In the ensuing confusion many Sikhs were killed and all of the Guru’s baggage, including most of the precious manuscripts, was lost. The Guru himself was able to make his way to Chamkaur, 40 km southwest of Anandpur, with barely 40 Sikhs and his two elder sons. There the imperial army, following closely on his heels, caught up with him. His two sons, Ajit Singh (born. 1687) and Jujhar Singh (born. 1691) and all but five of the Sikhs fell in the action that took place on 7 December 1705. The five surviving Sikhs commanded the Guru to save himself in order to reconsolidate the Khalsa.

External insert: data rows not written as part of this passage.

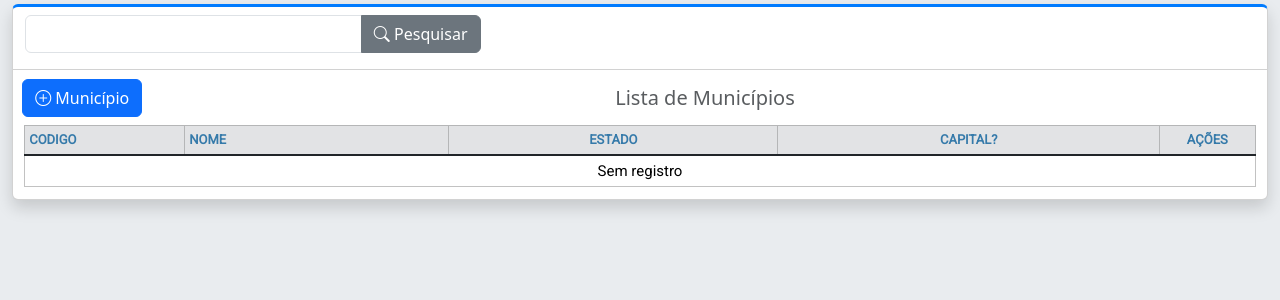
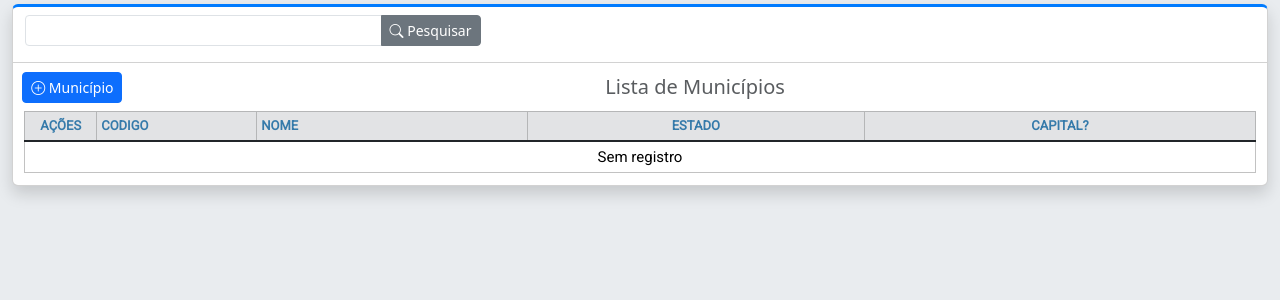
Before and after one commit to jvsjanilson/MeuFinanceiro, a Django app: page /municipios/ in a window 1280 px wide. Shown: the part 65-365 px from the top of the page. Run offline with Django 4.2, Linux system fonts and the light colour scheme; the visitor is signed in with stand-in values (Sample User, id 1); data that the repository does not hold is empty.

Commit message:
feat: layout small municipio

```diff
--- a/cadastro/templates/cadastro/municipio/confirm_delete.html
+++ b/cadastro/templates/cadastro/municipio/confirm_delete.html
@@ -17,8 +17,8 @@
                     </div>
 
                     <div class="card-footer">
-                        <button type="submit" class="btn btn-danger"><i class="bi bi-check-lg"></i> Confirmar</button>
-                        <a class="btn btn-secondary" href="{% url 'municipio-list' %}"><i class="bi bi-reply"></i> Voltar</a>
+                        <button type="submit" class="btn btn-sm btn-danger"><i class="bi bi-check-lg"></i> Confirmar</button>
+                        <a class="btn btn-sm btn-secondary" href="{% url 'municipio-list' %}"><i class="bi bi-reply"></i> Voltar</a>
                     </div>
 
                 </div>
--- a/cadastro/templates/cadastro/municipio/list.html
+++ b/cadastro/templates/cadastro/municipio/list.html
@@ -4,15 +4,15 @@
 
     <div class="card shadow card-outline mb-1">
         <div class="card-header pb-0" style="">
-            <div class="row d-flex  align-items-center">
+            <div class="row d-flex align-items-center">
                 <div class="col-md-9">
                     <div class="row">
                         <div class="col-md-8 col-lg-6 ">
                             <div class="mb-3">
                                 <form  method="get">
                                     <div class="input-group ">
-                                        <input name="search" id="search" class="form-control " type="search" value="{{ search }}">
-                                        <button type="submit" class="btn btn-secondary"><i class="bi bi-search"></i> Pesquisar</button>
+                                        <input name="search" id="search" class="form-control form-control-sm" type="search" value="{{ search }}">
+                                        <button type="submit" class="btn btn-sm btn-secondary"><i class="bi bi-search"></i> Pesquisar</button>
                                     </div>
                                 </form>
                             </div>
@@ -20,7 +20,7 @@
                         {% if search %}
                         <div class="col-md-4 align-self-center">
                             <div class="mb-3">
-                                <a class="btn btn-danger" href="{% url 'municipio-list' %}"><i class="bi bi-trash"></i> Limpa filtro</a>
+                                <a class="btn btn-sm btn-danger" href="{% url 'municipio-list' %}"><i class="bi bi-trash"></i> Limpa filtro</a>
                             </div>
                         </div>
                         {%endif%}
@@ -44,7 +44,7 @@
                     <div class="row">
                         <div class="col-auto">
                             {% if perms.cadastro.add_municipio %}
-                            <a class="btn btn-primary " href="{% url 'municipio-create' %}" ><i class="bi bi-plus-circle"></i>  {{ verbose_name }}</a>
+                            <a class="btn btn-sm btn-primary " href="{% url 'municipio-create' %}" ><i class="bi bi-plus-circle"></i>  {{ verbose_name }}</a>
                             {% endif %}
                         </div>
 
@@ -57,16 +57,25 @@
 
                     <thead class="table-secondary">
                         <tr>
+                            <th class="text-center" style="width: 4.5rem">Ações</th>
                             <th style="width: 10rem">Codigo</th>
                             <th>Nome</th>
                             <th class="text-center"style="max-width: 10rem">Estado</th>
                             <th class="text-center"style="max-width: 10rem">Capital?</th>
-                            <th class="text-center" style="width: 6rem">Ações</th>
                         </tr>
                     </thead>
                     <tbody class="table-group-divider">
                         {% for m in object_list %}
                             <tr>
+                                <td class="text-center d-flex justify-content-evenly">
+                                    {% if perms.cadastro.change_municipio %}
+                                        <a href="{% url 'municipio-update' m.pk %}"><i class="text-primary bi bi-pencil" ></i></a>
+                                    {%endif%}
+
+                                    {% if perms.cadastro.delete_municipio %}
+                                        <a  href="{% url 'municipio-delete' m.pk %}"><i  class="text-danger bi bi-trash3"></i></a>
+                                    {%endif%}
+                                </td>
                                 <td>{{ m.codigo }}</td>
                                 <td>{{ m.nome }}</td>
                                 <td class="text-center">{{ m.estado }}</td>
@@ -76,15 +85,6 @@
                                     {% else %}
                                         <i class="bi bi-x-lg  text-danger"></i>
                                      {%endif%}
-                                </td>
-                                <td class="text-center d-flex justify-content-evenly">
-                                    {% if perms.cadastro.change_municipio %}
-                                        <a href="{% url 'municipio-update' m.pk %}"><i class="text-primary bi bi-pencil" ></i></a>
-                                    {%endif%}
-
-                                    {% if perms.cadastro.delete_municipio %}
-                                        <a  href="{% url 'municipio-delete' m.pk %}"><i  class="text-danger bi bi-trash3"></i></a>
-                                    {%endif%}
                                 </td>
                             </tr>
                         {% empty %}
```
Also changed, not shown: cadastro/templates/cadastro/municipio/form.html (+6 -6 lines).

Guru Gobind Singh with three of his Sikhs escaped into the wilderness of the Malva, two of his Muslim devotees, Gani Khan and Nabi Khan, helping him at great personal risk. Guru Gobind Singh’s two younger sons, Zorawar Singh (born. 1696), Fateh Singh (born.1699), and his mother, Mata Gujari Ji, also evacuated Anandpur but were betrayed by their old servant and escort, Gangu, to the faujdar of Sirhind, who had the young children executed on 13 December 1705. Their grandmother died the same day.
Chronology of the main events in Guru Gobind Singh’s life
|1||December 22nd, 1666||Birth at Patna Sahib|
|2||May, 1673||Arrival at Anandpur Sahib|
|3||July, 1677||Marriage with Mata Jeeto Ji|
|4||1682||Repulsing the attack of Raja Bhim Chand on Anandpur|
|5||May, 1685||Maklaavaa of Mata Jeeto Ji (who adopted the name ‘Sundari’)|
|6||July, 1685||Guru Ji leaves Anandpur for Paonta Sahib|
|7||November, 1686||Birth of Sahibzada Ajit Singh Ji|
|8||October, 1687||Battle of Bhangani|
|9||November 1688||Return to Anandpur Sahib|
|10||1689||Battle of Nadaun|
|11||March,1690||Birth of Sahibzada Jujhar Singh Ji|
|12||1694||Khanzada attacks Anandpur|
|13||1695||Battle with Hussain Khan|
|14||1697||Birth of Sahibzada Zorawar Singh Ji|
|15||1699||Birth of Sahibzada Fateh Singh Ji|
|16||Vaisakhi, 1699||Creation of the Khalsa|
|17||September 1699||Skirmishes with Raja Bhim Chand|
|18||December 1700||Attacked by the combined forces of the hill chieftains|
|19||January 1701||Leave Anandpur for Nirmoh|
|20||January 1702||Battle of Nirmoh|
|21||March 1702||Goes to Basoli April|
|22||June 1702||Occupation of Kalmot|
|23||August 1702||Return to Anandpur|
|24||February 1703||Repulsing the attacks of the hill-chieftains|
|25||June 1704||Repulsing the combined attack of hill-chiefs and Mughals|
|26||December 1704||Evacuation of Anandpur|
|27||December 1704||Battle of Chamkaur and martyrdom of S. Ajit Singh Ji and S. Jujhar Singh Ji|
|28||December 1704||Martyrdom of S. Zorawar Singh Ji and S. Fateh Singh Ji|
|29||May, 1705||Battle of Khidrana|
|30||June 1705||Battle of Muktsar|
|31||July 1705||Reach Sabo-ki-talwandi (Damdama Sahib)|
|32||November 1705||Start from Damdama Sahib to meet emperor Aurangzeb|
|33||February 1706||Death of Aurangzeb|
|34||March 1706||Guru Ji receives news of death of Aurangzeb|
|35||July 23rd, 1707||Guru Ji meets Bahadur Shah at Agra|
|36||November 1707||Moves towards Deccan|
|37||September 1708||Reach Nanded|
|38||October 7th, 1708||Jyoti Jyot (Guru Ji leaves his body)|